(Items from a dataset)
..............................

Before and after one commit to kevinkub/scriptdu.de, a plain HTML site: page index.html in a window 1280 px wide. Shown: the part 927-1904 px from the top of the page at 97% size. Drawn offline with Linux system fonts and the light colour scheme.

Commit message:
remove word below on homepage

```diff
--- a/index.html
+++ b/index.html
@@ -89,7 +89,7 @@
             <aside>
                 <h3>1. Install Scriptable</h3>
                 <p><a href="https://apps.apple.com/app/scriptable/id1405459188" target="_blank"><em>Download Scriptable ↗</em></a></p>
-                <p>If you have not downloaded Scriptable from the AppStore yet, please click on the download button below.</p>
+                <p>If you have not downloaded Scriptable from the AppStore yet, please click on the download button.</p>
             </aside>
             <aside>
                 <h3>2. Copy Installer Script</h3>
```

..............................

[Work order] Nothing but a number is wanted: how many lines in the records above include "Scriptable".

[Response for this exercise] 4